I don’t usually open Cortana other than to use the reminders feature, but I do occasionally check the news feed and was surprised to see a notification offering to track my return flights. So I enabled tracking for the two flights and optimistically waited for some useful information. But it was never to come.
Maybe I was to blame for not opening Cortana? But midway during an airport stopover in Madrid, I got a Cortana notification in Spanish. It’s just a shame that I don’t read or speak Spanish.
One of the distinguishing features of the Lumia 950 is its Windows Hello compatible iris scanner that in theory does away with the need to unlock the device with a PIN code. Windows Hello has received mixed reviews in the press but I’ve found it to largely work as described on the tin. One scenario, in the dark of the northern winter, that I hadn’t been able to try out was how it coped in bright sunlight.
Forget about using Windows Hello to unlock your device in bright sunlight right now. I tried to improve recognition with some additional training, but was greeted with a Move Closer message, indicating that the camera couldn’t capture an image of my iris. It’s important to remember however that Windows Hello is still in beta, but Microsoft needs to solve this problem if Windows Hello is to receive wide adoption.
We all know that there’s a real and present gap between the quantity and quality of apps available for Windows 10 Mobile compared to Android and iOS-based devices. As such, it’s all the more important to get the basics right, such as browsing and connectivity, but we’re not there yet.

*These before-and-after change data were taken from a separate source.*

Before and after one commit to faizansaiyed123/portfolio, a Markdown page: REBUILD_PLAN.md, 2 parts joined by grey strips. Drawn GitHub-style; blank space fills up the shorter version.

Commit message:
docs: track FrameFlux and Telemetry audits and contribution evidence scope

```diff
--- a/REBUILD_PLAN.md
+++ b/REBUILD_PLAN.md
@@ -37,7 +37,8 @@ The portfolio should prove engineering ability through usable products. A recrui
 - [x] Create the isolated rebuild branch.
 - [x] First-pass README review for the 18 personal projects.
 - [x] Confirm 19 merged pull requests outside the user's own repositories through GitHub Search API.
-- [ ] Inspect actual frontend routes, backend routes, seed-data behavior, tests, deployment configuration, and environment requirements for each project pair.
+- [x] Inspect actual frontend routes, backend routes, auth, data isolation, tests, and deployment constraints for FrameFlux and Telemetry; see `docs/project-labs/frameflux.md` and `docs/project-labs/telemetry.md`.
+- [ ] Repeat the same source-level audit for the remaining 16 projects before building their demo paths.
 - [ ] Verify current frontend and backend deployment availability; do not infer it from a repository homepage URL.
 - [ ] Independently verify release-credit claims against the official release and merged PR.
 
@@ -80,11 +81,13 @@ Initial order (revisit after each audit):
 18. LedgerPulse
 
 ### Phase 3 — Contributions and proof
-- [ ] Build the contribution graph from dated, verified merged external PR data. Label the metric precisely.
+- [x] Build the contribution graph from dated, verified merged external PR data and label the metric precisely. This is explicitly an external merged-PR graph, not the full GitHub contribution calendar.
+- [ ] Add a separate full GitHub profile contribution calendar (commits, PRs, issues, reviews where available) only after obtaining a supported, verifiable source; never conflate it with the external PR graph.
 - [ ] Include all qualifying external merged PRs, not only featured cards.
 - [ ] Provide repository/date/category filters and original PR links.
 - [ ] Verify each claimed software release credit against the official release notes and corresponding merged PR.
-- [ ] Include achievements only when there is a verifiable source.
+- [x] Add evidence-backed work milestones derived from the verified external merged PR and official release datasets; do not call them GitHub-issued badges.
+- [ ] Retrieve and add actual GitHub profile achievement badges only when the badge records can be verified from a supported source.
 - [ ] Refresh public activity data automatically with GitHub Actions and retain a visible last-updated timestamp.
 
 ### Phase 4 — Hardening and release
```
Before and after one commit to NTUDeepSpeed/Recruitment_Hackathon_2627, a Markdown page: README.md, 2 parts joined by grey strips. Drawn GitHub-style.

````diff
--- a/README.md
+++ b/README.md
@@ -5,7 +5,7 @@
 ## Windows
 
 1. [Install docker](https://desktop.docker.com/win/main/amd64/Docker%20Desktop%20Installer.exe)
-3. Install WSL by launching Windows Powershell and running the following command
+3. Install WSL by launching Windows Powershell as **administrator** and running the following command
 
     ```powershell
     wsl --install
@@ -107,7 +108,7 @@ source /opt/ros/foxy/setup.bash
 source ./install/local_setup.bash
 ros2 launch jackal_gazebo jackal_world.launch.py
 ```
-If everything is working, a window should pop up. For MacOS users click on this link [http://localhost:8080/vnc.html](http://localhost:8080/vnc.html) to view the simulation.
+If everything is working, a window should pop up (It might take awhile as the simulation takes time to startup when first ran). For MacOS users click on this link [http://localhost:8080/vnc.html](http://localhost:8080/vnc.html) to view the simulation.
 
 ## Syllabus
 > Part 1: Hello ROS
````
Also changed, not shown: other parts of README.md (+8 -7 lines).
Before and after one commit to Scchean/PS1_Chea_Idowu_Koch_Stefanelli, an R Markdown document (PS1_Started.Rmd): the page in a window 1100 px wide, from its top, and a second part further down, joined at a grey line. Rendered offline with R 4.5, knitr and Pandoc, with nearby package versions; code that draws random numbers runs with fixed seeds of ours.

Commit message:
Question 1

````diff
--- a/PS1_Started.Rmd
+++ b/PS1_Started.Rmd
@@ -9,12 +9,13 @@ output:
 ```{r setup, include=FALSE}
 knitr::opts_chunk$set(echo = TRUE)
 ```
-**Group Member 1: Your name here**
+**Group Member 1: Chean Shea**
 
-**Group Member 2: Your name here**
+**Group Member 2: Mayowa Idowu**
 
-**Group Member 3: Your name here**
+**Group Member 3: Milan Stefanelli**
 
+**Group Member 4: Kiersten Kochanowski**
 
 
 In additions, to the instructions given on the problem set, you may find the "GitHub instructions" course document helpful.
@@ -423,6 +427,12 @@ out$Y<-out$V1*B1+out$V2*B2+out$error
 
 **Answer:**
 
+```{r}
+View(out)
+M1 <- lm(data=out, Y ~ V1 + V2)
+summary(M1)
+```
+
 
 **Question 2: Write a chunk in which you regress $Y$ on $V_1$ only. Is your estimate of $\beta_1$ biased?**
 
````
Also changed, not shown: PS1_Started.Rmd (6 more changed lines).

One advantage Windows 10 has over Android is that it’s delivered as a service, so doesn’t rely on carriers to approve and distribute updates, and Microsoft has promised monthly updates. So while there are issues that make it hard to recommend Windows 10 Mobile at the time of writing, I remain confident that within a few months these problems will be ironed out.